Scan the entries below for the string "true" and copy every line where it turns up.

◆ **Edit difference data**:
= = = =

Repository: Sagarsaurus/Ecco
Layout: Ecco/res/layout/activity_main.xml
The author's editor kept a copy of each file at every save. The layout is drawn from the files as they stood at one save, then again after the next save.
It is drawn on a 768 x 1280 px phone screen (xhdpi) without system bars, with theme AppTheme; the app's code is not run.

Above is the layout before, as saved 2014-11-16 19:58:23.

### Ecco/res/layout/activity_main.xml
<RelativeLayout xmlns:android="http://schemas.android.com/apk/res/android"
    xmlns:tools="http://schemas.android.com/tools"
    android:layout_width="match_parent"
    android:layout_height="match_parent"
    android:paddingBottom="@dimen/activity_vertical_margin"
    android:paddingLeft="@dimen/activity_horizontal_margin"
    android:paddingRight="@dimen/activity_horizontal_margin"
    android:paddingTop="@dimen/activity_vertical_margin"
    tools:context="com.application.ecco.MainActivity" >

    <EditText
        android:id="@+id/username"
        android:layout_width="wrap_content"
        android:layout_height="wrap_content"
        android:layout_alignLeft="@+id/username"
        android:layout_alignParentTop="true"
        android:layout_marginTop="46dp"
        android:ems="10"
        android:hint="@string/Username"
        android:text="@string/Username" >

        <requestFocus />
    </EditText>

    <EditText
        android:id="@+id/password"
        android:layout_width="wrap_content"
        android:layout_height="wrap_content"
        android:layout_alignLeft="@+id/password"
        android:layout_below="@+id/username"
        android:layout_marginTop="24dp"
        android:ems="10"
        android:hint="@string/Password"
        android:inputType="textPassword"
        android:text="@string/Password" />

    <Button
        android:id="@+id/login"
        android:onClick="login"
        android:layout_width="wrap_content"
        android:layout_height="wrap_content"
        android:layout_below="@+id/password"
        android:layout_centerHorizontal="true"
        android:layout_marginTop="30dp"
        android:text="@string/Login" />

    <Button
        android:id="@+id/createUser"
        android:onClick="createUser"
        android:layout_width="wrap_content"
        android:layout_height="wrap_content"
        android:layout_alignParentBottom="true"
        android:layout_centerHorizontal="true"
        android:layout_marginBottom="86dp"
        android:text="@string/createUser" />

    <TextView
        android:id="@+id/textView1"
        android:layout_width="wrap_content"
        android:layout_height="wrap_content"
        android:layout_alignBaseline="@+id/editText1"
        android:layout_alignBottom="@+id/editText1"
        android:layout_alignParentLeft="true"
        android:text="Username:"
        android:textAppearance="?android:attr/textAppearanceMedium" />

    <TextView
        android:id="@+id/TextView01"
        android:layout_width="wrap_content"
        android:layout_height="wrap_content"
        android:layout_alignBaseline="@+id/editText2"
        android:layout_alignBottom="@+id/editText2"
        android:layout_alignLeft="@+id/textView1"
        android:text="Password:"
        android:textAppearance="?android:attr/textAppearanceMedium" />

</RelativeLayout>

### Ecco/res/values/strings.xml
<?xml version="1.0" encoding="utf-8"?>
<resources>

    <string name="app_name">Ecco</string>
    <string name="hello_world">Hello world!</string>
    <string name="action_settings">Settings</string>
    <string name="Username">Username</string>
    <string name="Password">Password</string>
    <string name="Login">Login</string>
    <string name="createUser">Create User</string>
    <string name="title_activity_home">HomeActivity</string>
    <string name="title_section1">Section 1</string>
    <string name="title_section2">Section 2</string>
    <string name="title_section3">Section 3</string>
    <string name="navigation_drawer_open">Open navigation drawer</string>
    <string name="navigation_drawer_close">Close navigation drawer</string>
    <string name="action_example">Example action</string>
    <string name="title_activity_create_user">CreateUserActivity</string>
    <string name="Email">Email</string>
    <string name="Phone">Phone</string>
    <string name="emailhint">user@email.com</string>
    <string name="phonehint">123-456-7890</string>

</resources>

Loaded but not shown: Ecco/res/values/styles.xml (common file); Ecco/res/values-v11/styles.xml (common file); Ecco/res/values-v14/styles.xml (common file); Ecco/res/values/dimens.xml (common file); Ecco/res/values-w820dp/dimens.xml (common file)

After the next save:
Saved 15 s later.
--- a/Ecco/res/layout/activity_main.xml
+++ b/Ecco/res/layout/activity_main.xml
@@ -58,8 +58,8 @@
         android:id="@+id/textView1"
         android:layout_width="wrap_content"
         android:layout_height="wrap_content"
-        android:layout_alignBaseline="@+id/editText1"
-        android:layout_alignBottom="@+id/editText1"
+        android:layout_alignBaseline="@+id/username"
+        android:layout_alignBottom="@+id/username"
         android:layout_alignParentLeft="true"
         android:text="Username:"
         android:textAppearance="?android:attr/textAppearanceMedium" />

= = = =

◆ **Answer box**:
        android:layout_alignParentTop="true"
        android:layout_centerHorizontal="true"
        android:layout_alignParentBottom="true"
        android:layout_centerHorizontal="true"
        android:layout_alignParentLeft="true"
         android:layout_alignParentLeft="true"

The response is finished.